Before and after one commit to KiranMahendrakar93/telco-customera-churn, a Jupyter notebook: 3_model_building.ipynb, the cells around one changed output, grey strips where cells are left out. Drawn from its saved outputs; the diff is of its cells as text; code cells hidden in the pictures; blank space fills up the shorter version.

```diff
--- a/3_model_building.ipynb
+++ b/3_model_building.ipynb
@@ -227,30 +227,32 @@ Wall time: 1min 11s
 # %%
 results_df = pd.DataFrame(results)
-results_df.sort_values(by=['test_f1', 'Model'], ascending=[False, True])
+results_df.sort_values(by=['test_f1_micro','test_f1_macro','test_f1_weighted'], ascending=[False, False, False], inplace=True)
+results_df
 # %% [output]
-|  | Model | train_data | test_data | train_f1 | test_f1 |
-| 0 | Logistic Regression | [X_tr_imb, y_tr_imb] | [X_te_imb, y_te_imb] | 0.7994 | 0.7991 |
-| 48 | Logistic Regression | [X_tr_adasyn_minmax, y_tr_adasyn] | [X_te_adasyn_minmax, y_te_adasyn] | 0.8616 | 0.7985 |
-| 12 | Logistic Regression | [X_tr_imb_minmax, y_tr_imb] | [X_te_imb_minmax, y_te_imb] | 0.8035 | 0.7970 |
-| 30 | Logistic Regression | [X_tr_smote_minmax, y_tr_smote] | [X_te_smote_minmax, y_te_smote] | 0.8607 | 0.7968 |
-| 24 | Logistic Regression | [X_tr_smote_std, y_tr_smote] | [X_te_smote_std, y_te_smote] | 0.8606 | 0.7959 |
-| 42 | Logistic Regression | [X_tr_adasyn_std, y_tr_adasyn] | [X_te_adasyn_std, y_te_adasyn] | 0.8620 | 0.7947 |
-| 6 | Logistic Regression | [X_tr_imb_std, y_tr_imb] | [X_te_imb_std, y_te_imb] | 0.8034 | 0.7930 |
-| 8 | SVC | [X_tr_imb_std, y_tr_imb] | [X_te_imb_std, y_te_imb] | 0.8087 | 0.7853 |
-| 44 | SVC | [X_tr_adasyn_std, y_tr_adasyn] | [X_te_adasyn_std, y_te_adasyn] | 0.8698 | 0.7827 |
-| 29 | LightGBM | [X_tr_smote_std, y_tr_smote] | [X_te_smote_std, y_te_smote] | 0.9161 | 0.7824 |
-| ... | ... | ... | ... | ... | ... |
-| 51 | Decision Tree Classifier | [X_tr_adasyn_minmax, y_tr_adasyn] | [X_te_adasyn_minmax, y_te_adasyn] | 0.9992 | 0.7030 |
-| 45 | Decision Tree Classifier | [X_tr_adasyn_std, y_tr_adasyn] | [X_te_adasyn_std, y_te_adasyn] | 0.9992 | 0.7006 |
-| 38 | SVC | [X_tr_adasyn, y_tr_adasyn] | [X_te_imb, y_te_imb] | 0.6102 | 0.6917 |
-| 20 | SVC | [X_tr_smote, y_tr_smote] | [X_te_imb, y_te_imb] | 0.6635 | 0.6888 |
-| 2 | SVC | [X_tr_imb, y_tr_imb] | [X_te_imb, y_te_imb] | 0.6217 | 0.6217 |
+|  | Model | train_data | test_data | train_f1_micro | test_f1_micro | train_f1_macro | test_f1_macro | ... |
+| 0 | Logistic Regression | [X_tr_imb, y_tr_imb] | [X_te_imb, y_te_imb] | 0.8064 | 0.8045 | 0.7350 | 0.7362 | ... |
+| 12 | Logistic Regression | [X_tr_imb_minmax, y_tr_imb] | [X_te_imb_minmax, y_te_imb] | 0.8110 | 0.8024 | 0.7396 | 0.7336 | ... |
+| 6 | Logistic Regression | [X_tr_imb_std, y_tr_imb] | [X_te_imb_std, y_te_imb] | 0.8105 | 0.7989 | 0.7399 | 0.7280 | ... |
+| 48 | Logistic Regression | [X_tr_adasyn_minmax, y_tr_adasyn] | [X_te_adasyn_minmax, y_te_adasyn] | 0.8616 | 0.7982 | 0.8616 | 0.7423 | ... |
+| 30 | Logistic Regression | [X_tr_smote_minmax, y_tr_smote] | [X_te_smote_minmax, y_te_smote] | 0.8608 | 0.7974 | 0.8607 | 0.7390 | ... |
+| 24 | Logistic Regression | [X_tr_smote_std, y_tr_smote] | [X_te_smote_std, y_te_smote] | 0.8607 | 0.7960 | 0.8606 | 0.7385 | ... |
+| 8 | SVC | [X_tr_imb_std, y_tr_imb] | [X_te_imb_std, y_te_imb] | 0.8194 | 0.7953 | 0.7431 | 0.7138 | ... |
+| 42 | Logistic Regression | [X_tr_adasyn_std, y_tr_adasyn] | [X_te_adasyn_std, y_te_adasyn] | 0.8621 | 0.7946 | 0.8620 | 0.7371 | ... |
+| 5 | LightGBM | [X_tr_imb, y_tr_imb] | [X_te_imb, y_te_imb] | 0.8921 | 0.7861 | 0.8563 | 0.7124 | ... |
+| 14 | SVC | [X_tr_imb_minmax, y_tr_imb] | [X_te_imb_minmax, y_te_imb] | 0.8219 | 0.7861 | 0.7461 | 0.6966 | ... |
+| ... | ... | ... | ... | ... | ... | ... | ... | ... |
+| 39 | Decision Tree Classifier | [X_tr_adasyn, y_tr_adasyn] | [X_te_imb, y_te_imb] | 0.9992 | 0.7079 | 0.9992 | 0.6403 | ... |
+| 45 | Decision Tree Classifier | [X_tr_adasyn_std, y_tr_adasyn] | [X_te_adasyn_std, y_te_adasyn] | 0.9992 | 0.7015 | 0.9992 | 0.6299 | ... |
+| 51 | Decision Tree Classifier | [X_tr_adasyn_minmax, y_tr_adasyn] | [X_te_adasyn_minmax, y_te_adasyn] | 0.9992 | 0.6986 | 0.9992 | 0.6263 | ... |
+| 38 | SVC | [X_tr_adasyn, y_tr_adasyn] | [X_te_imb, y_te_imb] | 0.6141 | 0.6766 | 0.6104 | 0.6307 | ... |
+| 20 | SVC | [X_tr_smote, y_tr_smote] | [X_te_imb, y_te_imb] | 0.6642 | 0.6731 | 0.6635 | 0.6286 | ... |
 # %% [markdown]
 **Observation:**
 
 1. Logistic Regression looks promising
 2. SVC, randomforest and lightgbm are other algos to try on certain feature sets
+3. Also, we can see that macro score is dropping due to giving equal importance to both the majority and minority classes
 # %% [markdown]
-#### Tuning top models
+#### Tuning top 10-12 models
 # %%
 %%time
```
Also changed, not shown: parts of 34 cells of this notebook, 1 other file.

━━━━━━━━━━

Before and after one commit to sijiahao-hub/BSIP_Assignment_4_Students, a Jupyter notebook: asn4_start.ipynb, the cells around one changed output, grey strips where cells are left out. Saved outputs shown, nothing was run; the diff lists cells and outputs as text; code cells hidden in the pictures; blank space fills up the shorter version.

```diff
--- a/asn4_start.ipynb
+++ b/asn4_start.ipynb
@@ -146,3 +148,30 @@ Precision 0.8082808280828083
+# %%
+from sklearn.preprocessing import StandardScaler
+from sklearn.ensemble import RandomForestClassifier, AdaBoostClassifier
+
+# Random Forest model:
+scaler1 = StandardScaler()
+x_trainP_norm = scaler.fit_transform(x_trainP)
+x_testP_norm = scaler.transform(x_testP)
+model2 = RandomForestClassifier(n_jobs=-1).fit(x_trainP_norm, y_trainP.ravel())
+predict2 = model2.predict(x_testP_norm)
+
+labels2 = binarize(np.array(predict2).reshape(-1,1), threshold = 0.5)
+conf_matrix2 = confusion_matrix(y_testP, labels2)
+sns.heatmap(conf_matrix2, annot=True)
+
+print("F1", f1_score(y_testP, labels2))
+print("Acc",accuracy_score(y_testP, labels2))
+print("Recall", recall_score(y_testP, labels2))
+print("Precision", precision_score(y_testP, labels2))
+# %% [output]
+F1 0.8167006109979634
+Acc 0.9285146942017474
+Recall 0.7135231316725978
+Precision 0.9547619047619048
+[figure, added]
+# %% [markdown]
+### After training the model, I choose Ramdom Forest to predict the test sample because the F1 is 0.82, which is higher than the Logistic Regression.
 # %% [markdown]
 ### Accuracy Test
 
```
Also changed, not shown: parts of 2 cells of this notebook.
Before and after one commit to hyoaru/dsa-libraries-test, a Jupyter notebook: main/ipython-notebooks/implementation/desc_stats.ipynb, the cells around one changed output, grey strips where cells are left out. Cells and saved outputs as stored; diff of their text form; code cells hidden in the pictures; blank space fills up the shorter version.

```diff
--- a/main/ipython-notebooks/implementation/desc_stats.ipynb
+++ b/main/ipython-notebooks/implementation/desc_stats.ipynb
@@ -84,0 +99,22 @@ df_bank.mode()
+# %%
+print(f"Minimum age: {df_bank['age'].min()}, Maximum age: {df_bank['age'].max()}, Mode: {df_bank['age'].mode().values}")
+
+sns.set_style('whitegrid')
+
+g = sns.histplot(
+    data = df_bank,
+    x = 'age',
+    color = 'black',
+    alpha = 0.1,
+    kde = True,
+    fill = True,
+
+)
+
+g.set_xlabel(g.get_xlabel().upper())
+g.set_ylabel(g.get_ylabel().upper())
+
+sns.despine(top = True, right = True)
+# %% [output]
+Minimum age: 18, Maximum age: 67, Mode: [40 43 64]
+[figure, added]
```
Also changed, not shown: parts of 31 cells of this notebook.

━━━━━━━━━━

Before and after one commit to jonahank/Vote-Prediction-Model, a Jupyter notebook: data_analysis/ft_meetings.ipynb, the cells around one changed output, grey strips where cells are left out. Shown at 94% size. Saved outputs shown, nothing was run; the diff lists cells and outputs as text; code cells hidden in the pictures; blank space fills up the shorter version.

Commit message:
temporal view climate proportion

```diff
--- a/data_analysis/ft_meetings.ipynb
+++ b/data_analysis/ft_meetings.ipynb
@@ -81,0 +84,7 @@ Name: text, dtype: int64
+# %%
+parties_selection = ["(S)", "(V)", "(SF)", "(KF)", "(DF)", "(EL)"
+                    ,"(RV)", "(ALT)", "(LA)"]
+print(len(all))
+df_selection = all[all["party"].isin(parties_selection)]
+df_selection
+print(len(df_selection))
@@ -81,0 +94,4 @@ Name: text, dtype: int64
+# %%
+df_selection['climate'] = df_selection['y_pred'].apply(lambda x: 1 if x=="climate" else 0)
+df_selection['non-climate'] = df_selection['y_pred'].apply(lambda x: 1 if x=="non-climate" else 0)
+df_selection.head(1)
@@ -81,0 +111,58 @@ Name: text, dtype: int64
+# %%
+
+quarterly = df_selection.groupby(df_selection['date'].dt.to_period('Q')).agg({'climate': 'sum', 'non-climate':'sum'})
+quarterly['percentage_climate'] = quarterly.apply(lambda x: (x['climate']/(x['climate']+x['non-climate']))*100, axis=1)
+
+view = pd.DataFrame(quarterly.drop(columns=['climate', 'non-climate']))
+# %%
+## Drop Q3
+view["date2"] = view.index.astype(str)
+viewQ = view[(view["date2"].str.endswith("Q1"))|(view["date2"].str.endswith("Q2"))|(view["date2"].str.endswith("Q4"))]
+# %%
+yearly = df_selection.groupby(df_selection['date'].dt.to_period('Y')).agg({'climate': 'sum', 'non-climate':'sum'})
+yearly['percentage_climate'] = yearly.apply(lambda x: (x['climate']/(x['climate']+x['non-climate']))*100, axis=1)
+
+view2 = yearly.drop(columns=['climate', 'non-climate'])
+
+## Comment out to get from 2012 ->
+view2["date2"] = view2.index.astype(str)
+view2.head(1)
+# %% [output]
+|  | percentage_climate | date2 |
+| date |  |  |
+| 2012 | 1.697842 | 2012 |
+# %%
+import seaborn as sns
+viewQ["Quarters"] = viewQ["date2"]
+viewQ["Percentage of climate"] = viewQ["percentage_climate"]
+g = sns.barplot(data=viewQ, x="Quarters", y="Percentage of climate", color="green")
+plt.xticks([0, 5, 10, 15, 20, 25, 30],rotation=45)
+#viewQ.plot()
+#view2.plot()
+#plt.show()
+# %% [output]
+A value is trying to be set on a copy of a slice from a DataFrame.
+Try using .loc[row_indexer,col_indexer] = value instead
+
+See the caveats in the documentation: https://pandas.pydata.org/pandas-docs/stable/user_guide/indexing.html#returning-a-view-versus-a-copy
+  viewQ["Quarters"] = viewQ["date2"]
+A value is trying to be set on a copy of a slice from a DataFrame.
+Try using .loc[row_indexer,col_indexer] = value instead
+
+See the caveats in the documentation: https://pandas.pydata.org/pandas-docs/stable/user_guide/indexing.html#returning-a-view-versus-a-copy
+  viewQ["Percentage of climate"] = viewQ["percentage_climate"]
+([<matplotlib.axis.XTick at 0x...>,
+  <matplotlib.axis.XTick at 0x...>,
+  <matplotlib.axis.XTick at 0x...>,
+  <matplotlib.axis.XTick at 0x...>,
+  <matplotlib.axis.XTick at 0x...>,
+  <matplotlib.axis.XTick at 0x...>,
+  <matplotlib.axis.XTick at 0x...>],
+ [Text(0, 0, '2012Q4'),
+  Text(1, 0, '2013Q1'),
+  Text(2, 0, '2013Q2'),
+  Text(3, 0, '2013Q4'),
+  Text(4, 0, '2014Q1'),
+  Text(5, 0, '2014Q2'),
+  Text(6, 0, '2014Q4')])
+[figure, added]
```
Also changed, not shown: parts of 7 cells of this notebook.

━━━━━━━━━━

## Task statement
The answer must consist of each line from the entries that contains the string "print".

## Solution to the exercise
+print("F1", f1_score(y_testP, labels2))
+print("Acc",accuracy_score(y_testP, labels2))
+print("Recall", recall_score(y_testP, labels2))
+print("Precision", precision_score(y_testP, labels2))
+print(f"Minimum age: {df_bank['age'].min()}, Maximum age: {df_bank['age'].max()}, Mode: {df_bank['age'].mode().values}")
+print(len(all))
+print(len(df_selection))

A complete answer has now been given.